* Provided data *
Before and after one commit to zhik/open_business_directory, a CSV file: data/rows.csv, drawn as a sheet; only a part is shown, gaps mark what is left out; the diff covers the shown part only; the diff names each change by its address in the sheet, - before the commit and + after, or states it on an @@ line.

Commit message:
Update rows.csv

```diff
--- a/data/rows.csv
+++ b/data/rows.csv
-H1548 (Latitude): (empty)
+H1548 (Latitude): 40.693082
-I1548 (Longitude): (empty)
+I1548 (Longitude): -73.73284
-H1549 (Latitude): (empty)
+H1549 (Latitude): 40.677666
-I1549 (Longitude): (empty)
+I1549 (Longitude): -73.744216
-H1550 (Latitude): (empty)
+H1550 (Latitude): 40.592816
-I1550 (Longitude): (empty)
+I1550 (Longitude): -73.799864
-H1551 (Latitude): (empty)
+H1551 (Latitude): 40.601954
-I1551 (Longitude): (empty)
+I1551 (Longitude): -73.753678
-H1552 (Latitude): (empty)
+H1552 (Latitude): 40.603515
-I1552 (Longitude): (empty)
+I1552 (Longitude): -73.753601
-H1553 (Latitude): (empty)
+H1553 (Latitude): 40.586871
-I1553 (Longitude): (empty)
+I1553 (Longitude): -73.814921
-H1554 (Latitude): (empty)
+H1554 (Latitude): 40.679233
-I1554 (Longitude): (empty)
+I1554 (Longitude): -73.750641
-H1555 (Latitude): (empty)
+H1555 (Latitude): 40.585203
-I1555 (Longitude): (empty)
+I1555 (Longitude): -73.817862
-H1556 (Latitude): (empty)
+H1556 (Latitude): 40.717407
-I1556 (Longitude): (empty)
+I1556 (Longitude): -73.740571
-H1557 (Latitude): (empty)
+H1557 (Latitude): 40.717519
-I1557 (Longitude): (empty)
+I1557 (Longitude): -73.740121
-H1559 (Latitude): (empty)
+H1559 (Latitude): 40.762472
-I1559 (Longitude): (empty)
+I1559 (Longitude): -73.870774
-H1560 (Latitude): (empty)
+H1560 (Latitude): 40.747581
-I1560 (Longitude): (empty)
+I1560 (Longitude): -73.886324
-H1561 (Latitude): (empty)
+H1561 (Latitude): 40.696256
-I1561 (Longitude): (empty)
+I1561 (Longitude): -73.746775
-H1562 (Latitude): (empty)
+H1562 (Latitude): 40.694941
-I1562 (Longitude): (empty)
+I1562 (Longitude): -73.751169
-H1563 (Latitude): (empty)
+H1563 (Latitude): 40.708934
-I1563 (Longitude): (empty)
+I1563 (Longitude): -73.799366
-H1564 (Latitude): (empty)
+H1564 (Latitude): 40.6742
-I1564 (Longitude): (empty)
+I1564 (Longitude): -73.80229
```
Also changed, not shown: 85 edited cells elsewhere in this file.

* Work to be completed *
Using the entries above, work out how many lines include the word "file", and give only that count.

* Exercise response *
2